- _Instructions to follow_: Could you return all of the entries below exactly, minus the pictures?

- _Version difference data_:

****************************************

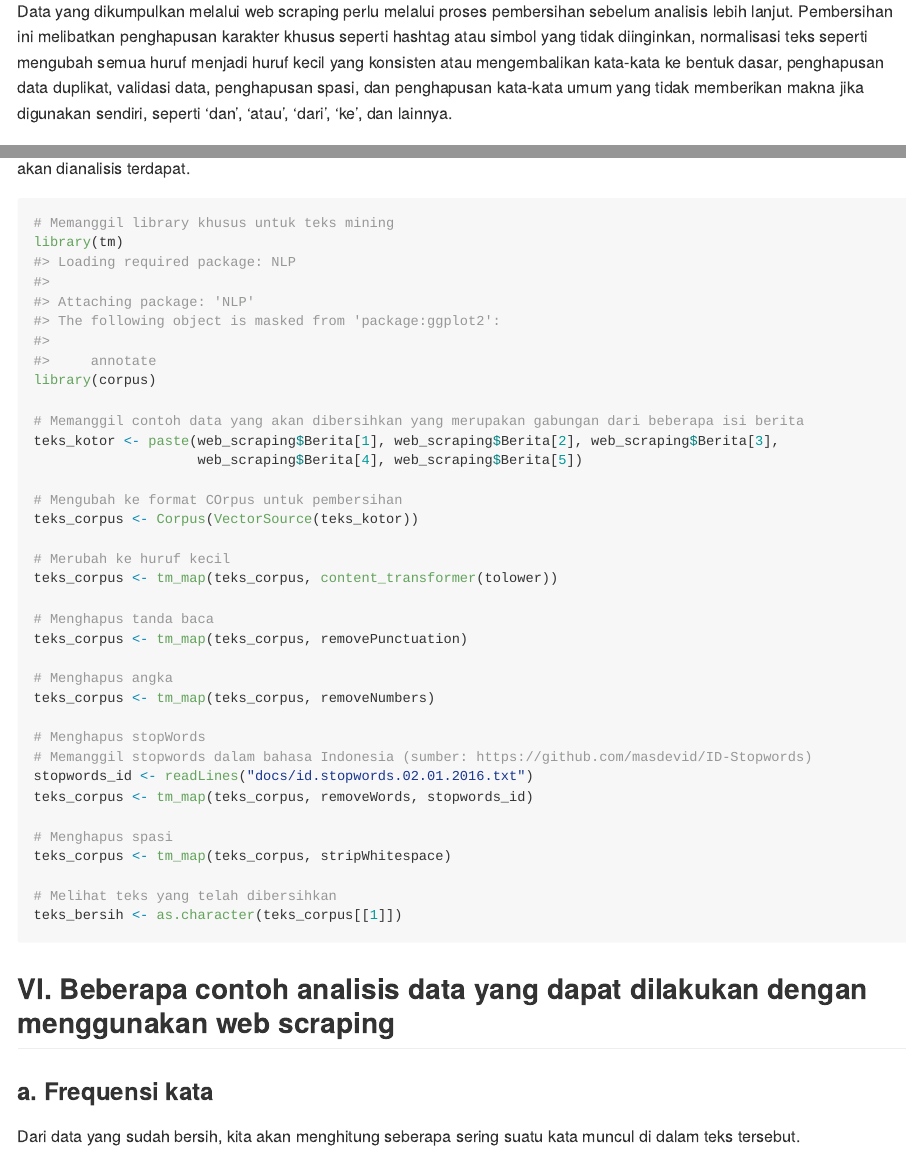
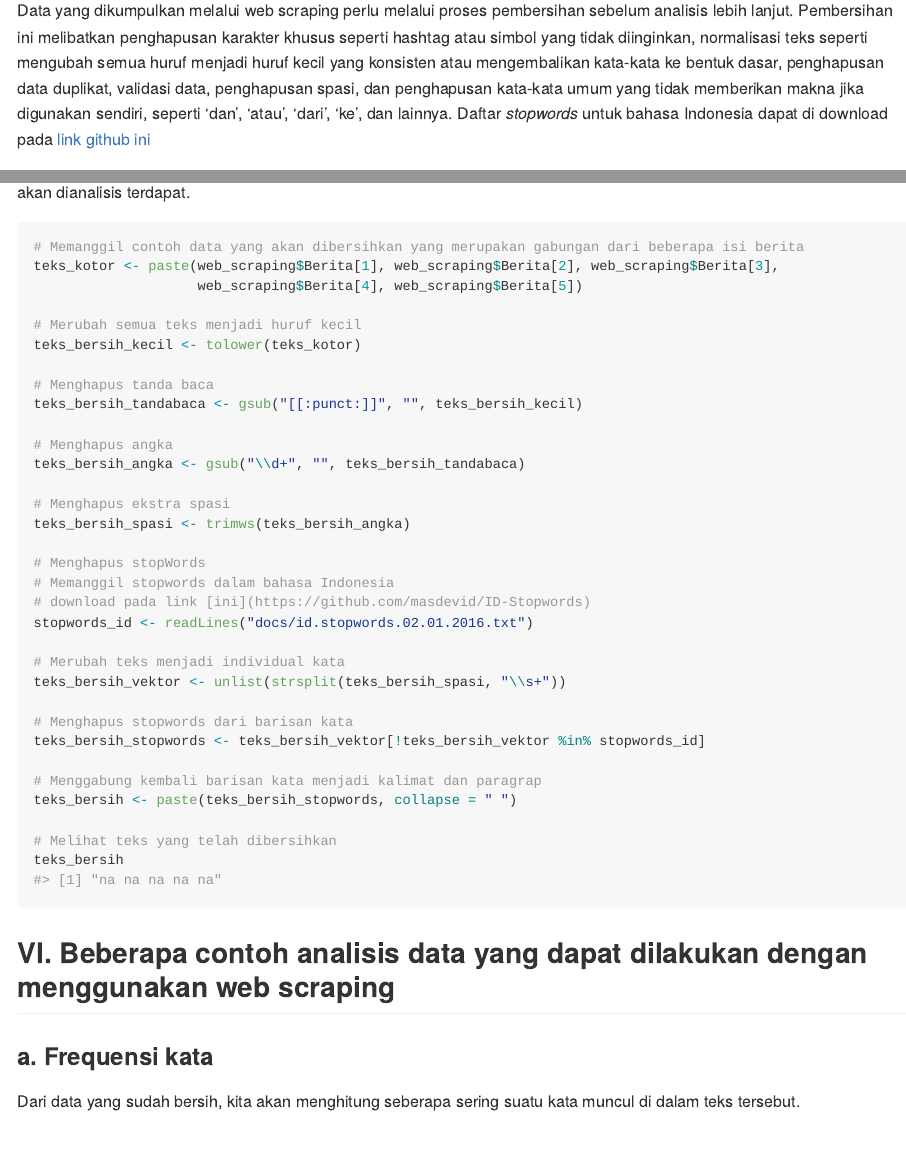
Before and after one commit to ilubis85/Webscraping_tutorial, an R Markdown document (README.Rmd): the page in a window 1100 px wide, from 9000 px down before the commit and from 8980 px down after it, so that both start at the same text, and a second part further down, joined at a grey line. Rendered offline with R 4.5, knitr and Pandoc, with nearby package versions; some code elsewhere in the file could not run offline; long lines of code are wrapped.

Commit message:
Use base R for data cleaning

````diff
--- a/README.Rmd
+++ b/README.Rmd
@@ -256,40 +255,42 @@ write.csv(web_scraping, "E:/myRpackages/Webscraping_tutorial/docs/web_scraping.c
 Dengan menggunakan model contoh di atas, Anda sekarang dapat melakukan web scraping pada beberapa halaman web, baik dari website yang sama maupun website yang berbeda. Setelah data terkumpul, Anda dapat melanjutkan dengan menganalisis data tersebut.
 
 ## V. Pembersihan data hasil web scraping
-Data yang dikumpulkan melalui web scraping perlu melalui proses pembersihan sebelum analisis lebih lanjut. Pembersihan ini melibatkan penghapusan karakter khusus seperti hashtag atau simbol yang tidak diinginkan, normalisasi teks seperti mengubah semua huruf menjadi huruf kecil yang konsisten atau mengembalikan kata-kata ke bentuk dasar, penghapusan data duplikat, validasi data, penghapusan spasi, dan penghapusan kata-kata umum yang tidak memberikan makna jika digunakan sendiri, seperti 'dan', 'atau', 'dari', 'ke', dan lainnya.
+Data yang dikumpulkan melalui web scraping perlu melalui proses pembersihan sebelum analisis lebih lanjut. Pembersihan ini melibatkan penghapusan karakter khusus seperti hashtag atau simbol yang tidak diinginkan, normalisasi teks seperti mengubah semua huruf menjadi huruf kecil yang konsisten atau mengembalikan kata-kata ke bentuk dasar, penghapusan data duplikat, validasi data, penghapusan spasi, dan penghapusan kata-kata umum yang tidak memberikan makna jika digunakan sendiri, seperti 'dan', 'atau', 'dari', 'ke', dan lainnya. Daftar *stopwords* untuk bahasa Indonesia dapat di download pada [link github ini](https://github.com/masdevid/ID-Stopwords)
 
 Tahapan selanjutnya adalah membersihkan data hasil web scraping, terutama pada bagian isi berita di mana informasi yang akan dianalisis terdapat.
 ```{r, warning=FALSE}
-# Memanggil library khusus untuk teks mining
-library(tm)
-library(corpus)
-
 # Memanggil contoh data yang akan dibersihkan yang merupakan gabungan dari beberapa isi berita
 teks_kotor <- paste(web_scraping$Berita[1], web_scraping$Berita[2], web_scraping$Berita[3],
                     web_scraping$Berita[4], web_scraping$Berita[5])
 
-# Mengubah ke format COrpus untuk pembersihan
-teks_corpus <- Corpus(VectorSource(teks_kotor))
-
-# Merubah ke huruf kecil
-teks_corpus <- tm_map(teks_corpus, content_transformer(tolower))
+# Merubah semua teks menjadi huruf kecil
+teks_bersih_kecil <- tolower(teks_kotor)
 
 # Menghapus tanda baca
-teks_corpus <- tm_map(teks_corpus, removePunctuation)
+teks_bersih_tandabaca <- gsub("[[:punct:]]", "", teks_bersih_kecil)
 
 # Menghapus angka
-teks_corpus <- tm_map(teks_corpus, removeNumbers)
+teks_bersih_angka <- gsub("\\d+", "", teks_bersih_tandabaca)
+
+# Menghapus ekstra spasi
+teks_bersih_spasi <- trimws(teks_bersih_angka)
 
 # Menghapus stopWords
-# Memanggil stopwords dalam bahasa Indonesia (sumber: https://github.com/masdevid/ID-Stopwords)
+# Memanggil stopwords dalam bahasa Indonesia
+# download pada link [ini](https://github.com/masdevid/ID-Stopwords)
 stopwords_id <- readLines("docs/id.stopwords.02.01.2016.txt")
-teks_corpus <- tm_map(teks_corpus, removeWords, stopwords_id)
 
-# Menghapus spasi
-teks_corpus <- tm_map(teks_corpus, stripWhitespace)
+# Merubah teks menjadi individual kata
+teks_bersih_vektor <- unlist(strsplit(teks_bersih_spasi, "\\s+"))
+
+# Menghapus stopwords dari barisan kata
+teks_bersih_stopwords <- teks_bersih_vektor[!teks_bersih_vektor %in% stopwords_id]
+
+# Menggabung kembali barisan kata menjadi kalimat dan paragrap
+teks_bersih <- paste(teks_bersih_stopwords, collapse = " ")
 
 # Melihat teks yang telah dibersihkan
-teks_bersih <- as.character(teks_corpus[[1]])
+teks_bersih
 ```
 ## VI. Beberapa contoh analisis data yang dapat dilakukan dengan menggunakan web scraping
 ### a. Frequensi kata
````
Also changed, not shown: README.md, README.Rmd (5 more changed lines), 2 other files.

****************************************

- _Response to this task_:
Before and after one commit to ilubis85/Webscraping_tutorial, an R Markdown document (README.Rmd): the page in a window 1100 px wide, from 9000 px down before the commit and from 8980 px down after it, so that both start at the same text, and a second part further down, joined at a grey line. Rendered offline with R 4.5, knitr and Pandoc, with nearby package versions; some code elsewhere in the file could not run offline; long lines of code are wrapped.

Commit message:
Use base R for data cleaning

````diff
--- a/README.Rmd
+++ b/README.Rmd
@@ -256,40 +255,42 @@ write.csv(web_scraping, "E:/myRpackages/Webscraping_tutorial/docs/web_scraping.c
 Dengan menggunakan model contoh di atas, Anda sekarang dapat melakukan web scraping pada beberapa halaman web, baik dari website yang sama maupun website yang berbeda. Setelah data terkumpul, Anda dapat melanjutkan dengan menganalisis data tersebut.
 
 ## V. Pembersihan data hasil web scraping
-Data yang dikumpulkan melalui web scraping perlu melalui proses pembersihan sebelum analisis lebih lanjut. Pembersihan ini melibatkan penghapusan karakter khusus seperti hashtag atau simbol yang tidak diinginkan, normalisasi teks seperti mengubah semua huruf menjadi huruf kecil yang konsisten atau mengembalikan kata-kata ke bentuk dasar, penghapusan data duplikat, validasi data, penghapusan spasi, dan penghapusan kata-kata umum yang tidak memberikan makna jika digunakan sendiri, seperti 'dan', 'atau', 'dari', 'ke', dan lainnya.
+Data yang dikumpulkan melalui web scraping perlu melalui proses pembersihan sebelum analisis lebih lanjut. Pembersihan ini melibatkan penghapusan karakter khusus seperti hashtag atau simbol yang tidak diinginkan, normalisasi teks seperti mengubah semua huruf menjadi huruf kecil yang konsisten atau mengembalikan kata-kata ke bentuk dasar, penghapusan data duplikat, validasi data, penghapusan spasi, dan penghapusan kata-kata umum yang tidak memberikan makna jika digunakan sendiri, seperti 'dan', 'atau', 'dari', 'ke', dan lainnya. Daftar *stopwords* untuk bahasa Indonesia dapat di download pada [link github ini](https://github.com/masdevid/ID-Stopwords)
 
 Tahapan selanjutnya adalah membersihkan data hasil web scraping, terutama pada bagian isi berita di mana informasi yang akan dianalisis terdapat.
 ```{r, warning=FALSE}
-# Memanggil library khusus untuk teks mining
-library(tm)
-library(corpus)
-
 # Memanggil contoh data yang akan dibersihkan yang merupakan gabungan dari beberapa isi berita
 teks_kotor <- paste(web_scraping$Berita[1], web_scraping$Berita[2], web_scraping$Berita[3],
                     web_scraping$Berita[4], web_scraping$Berita[5])
 
-# Mengubah ke format COrpus untuk pembersihan
-teks_corpus <- Corpus(VectorSource(teks_kotor))
-
-# Merubah ke huruf kecil
-teks_corpus <- tm_map(teks_corpus, content_transformer(tolower))
+# Merubah semua teks menjadi huruf kecil
+teks_bersih_kecil <- tolower(teks_kotor)
 
 # Menghapus tanda baca
-teks_corpus <- tm_map(teks_corpus, removePunctuation)
+teks_bersih_tandabaca <- gsub("[[:punct:]]", "", teks_bersih_kecil)
 
 # Menghapus angka
-teks_corpus <- tm_map(teks_corpus, removeNumbers)
+teks_bersih_angka <- gsub("\\d+", "", teks_bersih_tandabaca)
+
+# Menghapus ekstra spasi
+teks_bersih_spasi <- trimws(teks_bersih_angka)
 
 # Menghapus stopWords
-# Memanggil stopwords dalam bahasa Indonesia (sumber: https://github.com/masdevid/ID-Stopwords)
+# Memanggil stopwords dalam bahasa Indonesia
+# download pada link [ini](https://github.com/masdevid/ID-Stopwords)
 stopwords_id <- readLines("docs/id.stopwords.02.01.2016.txt")
-teks_corpus <- tm_map(teks_corpus, removeWords, stopwords_id)
 
-# Menghapus spasi
-teks_corpus <- tm_map(teks_corpus, stripWhitespace)
+# Merubah teks menjadi individual kata
+teks_bersih_vektor <- unlist(strsplit(teks_bersih_spasi, "\\s+"))
+
+# Menghapus stopwords dari barisan kata
+teks_bersih_stopwords <- teks_bersih_vektor[!teks_bersih_vektor %in% stopwords_id]
+
+# Menggabung kembali barisan kata menjadi kalimat dan paragrap
+teks_bersih <- paste(teks_bersih_stopwords, collapse = " ")
 
 # Melihat teks yang telah dibersihkan
-teks_bersih <- as.character(teks_corpus[[1]])
+teks_bersih
 ```
 ## VI. Beberapa contoh analisis data yang dapat dilakukan dengan menggunakan web scraping
 ### a. Frequensi kata
````
Also changed, not shown: README.md, README.Rmd (5 more changed lines), 2 other files.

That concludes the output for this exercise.